Version difference data:

────────────────

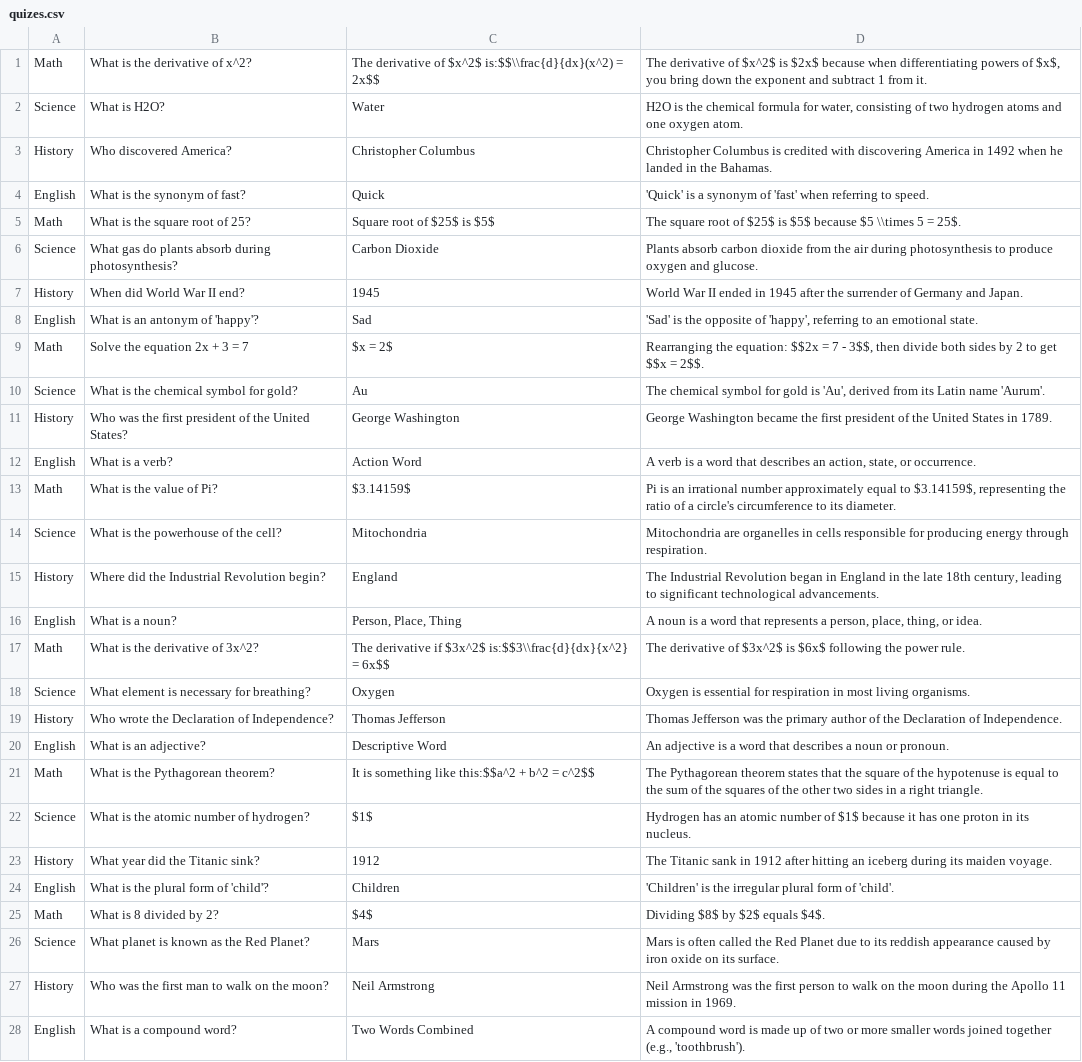
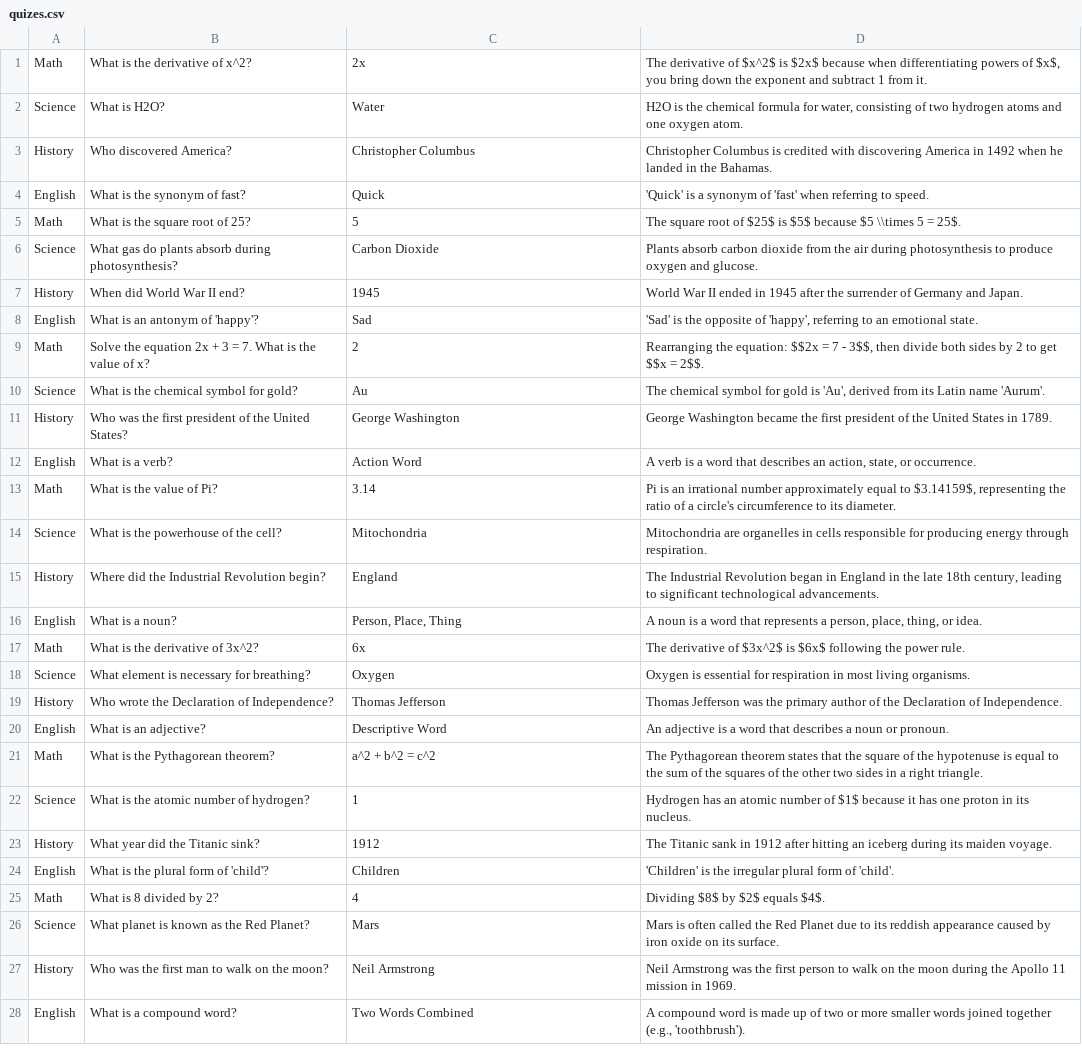
Before and after one commit to MirzaSohaib-Baig/edu-chatbot-backend, a CSV file: quiz_data/quizes.csv, drawn as a sheet; only a part is shown; the diff covers the shown part only.

Commit message:
questions prompt fixed and quiz prompt partially fixed

```diff
--- a/quiz_data/quizes.csv
+++ b/quiz_data/quizes.csv
@@ -1,2 +1,2 @@
-Math,What is the derivative of x^2?,The derivative of $x^2$ is:$$\\frac{d}{dx}(x^2) = 2x$$,"The derivative of $x^2$ is $2x$ because when differentiating powers of $x$, you bring down the exponent and subtract 1 from it."
+Math,What is the derivative of x^2?,2x,"The derivative of $x^2$ is $2x$ because when differentiating powers of $x$, you bring down the exponent and subtract 1 from it."
 Science,What is H2O?,Water,"H2O is the chemical formula for water, consisting of two hydrogen atoms and one oxygen atom."
@@ -4,3 +4,3 @@ History,Who discovered America?,Christopher Columbus,"Christopher Columbus is cr
 English,What is the synonym of fast?,Quick,"'Quick' is a synonym of 'fast' when referring to speed."
-Math,What is the square root of 25?,Square root of $25$ is $5$,"The square root of $25$ is $5$ because $5 \\times 5 = 25$."
+Math,What is the square root of 25?,5,"The square root of $25$ is $5$ because $5 \\times 5 = 25$."
 Science,What gas do plants absorb during photosynthesis?,Carbon Dioxide,"Plants absorb carbon dioxide from the air during photosynthesis to produce oxygen and glucose."
@@ -8,3 +8,3 @@ History,When did World War II end?,1945,"World War II ended in 1945 after the su
 English,What is an antonym of 'happy'?,Sad,"'Sad' is the opposite of 'happy', referring to an emotional state."
-Math,Solve the equation 2x + 3 = 7,$x = 2$,"Rearranging the equation: $$2x = 7 - 3$$, then divide both sides by 2 to get $$x = 2$$."
+Math,Solve the equation 2x + 3 = 7. What is the value of x?,2,"Rearranging the equation: $$2x = 7 - 3$$, then divide both sides by 2 to get $$x = 2$$."
 Science,What is the chemical symbol for gold?,Au,"The chemical symbol for gold is 'Au', derived from its Latin name 'Aurum'."
@@ -12,3 +12,3 @@ History,Who was the first president of the United States?,George Washington,"Geo
 English,What is a verb?,Action Word,"A verb is a word that describes an action, state, or occurrence."
-Math,What is the value of Pi?,$3.14159$,"Pi is an irrational number approximately equal to $3.14159$, representing the ratio of a circle's circumference to its diameter."
+Math,What is the value of Pi?,3.14,"Pi is an irrational number approximately equal to $3.14159$, representing the ratio of a circle's circumference to its diameter."
 Science,What is the powerhouse of the cell?,Mitochondria,"Mitochondria are organelles in cells responsible for producing energy through respiration."
@@ -16,3 +16,3 @@ History,Where did the Industrial Revolution begin?,England,"The Industrial Revol
 English,What is a noun?,"Person, Place, Thing","A noun is a word that represents a person, place, thing, or idea."
-Math,What is the derivative of 3x^2?,The derivative if $3x^2$ is:$$3\\frac{d}{dx}{x^2} = 6x$$,"The derivative of $3x^2$ is $6x$ following the power rule."
+Math,What is the derivative of 3x^2?,6x,"The derivative of $3x^2$ is $6x$ following the power rule."
 Science,What element is necessary for breathing?,Oxygen,"Oxygen is essential for respiration in most living organisms."
@@ -20,7 +20,7 @@ History,Who wrote the Declaration of Independence?,Thomas Jefferson,"Thomas Jeff
 English,What is an adjective?,Descriptive Word,"An adjective is a word that describes a noun or pronoun."
-Math,What is the Pythagorean theorem?,It is something like this:$$a^2 + b^2 = c^2$$,"The Pythagorean theorem states that the square of the hypotenuse is equal to the sum of the squares of the other two sides in a right triangle."
-Science,What is the atomic number of hydrogen?,$1$,"Hydrogen has an atomic number of $1$ because it has one proton in its nucleus."
+Math,What is the Pythagorean theorem?,a^2 + b^2 = c^2,"The Pythagorean theorem states that the square of the hypotenuse is equal to the sum of the squares of the other two sides in a right triangle."
+Science,What is the atomic number of hydrogen?,1,"Hydrogen has an atomic number of $1$ because it has one proton in its nucleus."
 History,What year did the Titanic sink?,1912,"The Titanic sank in 1912 after hitting an iceberg during its maiden voyage."
 English,What is the plural form of 'child'?,Children,"'Children' is the irregular plural form of 'child'."
-Math,What is 8 divided by 2?,$4$,"Dividing $8$ by $2$ equals $4$."
+Math,What is 8 divided by 2?,4,"Dividing $8$ by $2$ equals $4$."
 Science,What planet is known as the Red Planet?,Mars,"Mars is often called the Red Planet due to its reddish appearance caused by iron oxide on its surface."
```
Also changed, not shown: 9 edited cells elsewhere in this file, 10 other files.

────────────────

# [Problem statement]
Each entry above is to be given again exactly, and any image in it is to be dropped.

# [Answer to this exercise]
Before and after one commit to MirzaSohaib-Baig/edu-chatbot-backend, a CSV file: quiz_data/quizes.csv, drawn as a sheet; only a part is shown; the diff covers the shown part only.

Commit message:
questions prompt fixed and quiz prompt partially fixed

```diff
--- a/quiz_data/quizes.csv
+++ b/quiz_data/quizes.csv
@@ -1,2 +1,2 @@
-Math,What is the derivative of x^2?,The derivative of $x^2$ is:$$\\frac{d}{dx}(x^2) = 2x$$,"The derivative of $x^2$ is $2x$ because when differentiating powers of $x$, you bring down the exponent and subtract 1 from it."
+Math,What is the derivative of x^2?,2x,"The derivative of $x^2$ is $2x$ because when differentiating powers of $x$, you bring down the exponent and subtract 1 from it."
 Science,What is H2O?,Water,"H2O is the chemical formula for water, consisting of two hydrogen atoms and one oxygen atom."
@@ -4,3 +4,3 @@ History,Who discovered America?,Christopher Columbus,"Christopher Columbus is cr
 English,What is the synonym of fast?,Quick,"'Quick' is a synonym of 'fast' when referring to speed."
-Math,What is the square root of 25?,Square root of $25$ is $5$,"The square root of $25$ is $5$ because $5 \\times 5 = 25$."
+Math,What is the square root of 25?,5,"The square root of $25$ is $5$ because $5 \\times 5 = 25$."
 Science,What gas do plants absorb during photosynthesis?,Carbon Dioxide,"Plants absorb carbon dioxide from the air during photosynthesis to produce oxygen and glucose."
@@ -8,3 +8,3 @@ History,When did World War II end?,1945,"World War II ended in 1945 after the su
 English,What is an antonym of 'happy'?,Sad,"'Sad' is the opposite of 'happy', referring to an emotional state."
-Math,Solve the equation 2x + 3 = 7,$x = 2$,"Rearranging the equation: $$2x = 7 - 3$$, then divide both sides by 2 to get $$x = 2$$."
+Math,Solve the equation 2x + 3 = 7. What is the value of x?,2,"Rearranging the equation: $$2x = 7 - 3$$, then divide both sides by 2 to get $$x = 2$$."
 Science,What is the chemical symbol for gold?,Au,"The chemical symbol for gold is 'Au', derived from its Latin name 'Aurum'."
@@ -12,3 +12,3 @@ History,Who was the first president of the United States?,George Washington,"Geo
 English,What is a verb?,Action Word,"A verb is a word that describes an action, state, or occurrence."
-Math,What is the value of Pi?,$3.14159$,"Pi is an irrational number approximately equal to $3.14159$, representing the ratio of a circle's circumference to its diameter."
+Math,What is the value of Pi?,3.14,"Pi is an irrational number approximately equal to $3.14159$, representing the ratio of a circle's circumference to its diameter."
 Science,What is the powerhouse of the cell?,Mitochondria,"Mitochondria are organelles in cells responsible for producing energy through respiration."
@@ -16,3 +16,3 @@ History,Where did the Industrial Revolution begin?,England,"The Industrial Revol
 English,What is a noun?,"Person, Place, Thing","A noun is a word that represents a person, place, thing, or idea."
-Math,What is the derivative of 3x^2?,The derivative if $3x^2$ is:$$3\\frac{d}{dx}{x^2} = 6x$$,"The derivative of $3x^2$ is $6x$ following the power rule."
+Math,What is the derivative of 3x^2?,6x,"The derivative of $3x^2$ is $6x$ following the power rule."
 Science,What element is necessary for breathing?,Oxygen,"Oxygen is essential for respiration in most living organisms."
@@ -20,7 +20,7 @@ History,Who wrote the Declaration of Independence?,Thomas Jefferson,"Thomas Jeff
 English,What is an adjective?,Descriptive Word,"An adjective is a word that describes a noun or pronoun."
-Math,What is the Pythagorean theorem?,It is something like this:$$a^2 + b^2 = c^2$$,"The Pythagorean theorem states that the square of the hypotenuse is equal to the sum of the squares of the other two sides in a right triangle."
-Science,What is the atomic number of hydrogen?,$1$,"Hydrogen has an atomic number of $1$ because it has one proton in its nucleus."
+Math,What is the Pythagorean theorem?,a^2 + b^2 = c^2,"The Pythagorean theorem states that the square of the hypotenuse is equal to the sum of the squares of the other two sides in a right triangle."
+Science,What is the atomic number of hydrogen?,1,"Hydrogen has an atomic number of $1$ because it has one proton in its nucleus."
 History,What year did the Titanic sink?,1912,"The Titanic sank in 1912 after hitting an iceberg during its maiden voyage."
 English,What is the plural form of 'child'?,Children,"'Children' is the irregular plural form of 'child'."
-Math,What is 8 divided by 2?,$4$,"Dividing $8$ by $2$ equals $4$."
+Math,What is 8 divided by 2?,4,"Dividing $8$ by $2$ equals $4$."
 Science,What planet is known as the Red Planet?,Mars,"Mars is often called the Red Planet due to its reddish appearance caused by iron oxide on its surface."
```
Also changed, not shown: 9 edited cells elsewhere in this file, 10 other files.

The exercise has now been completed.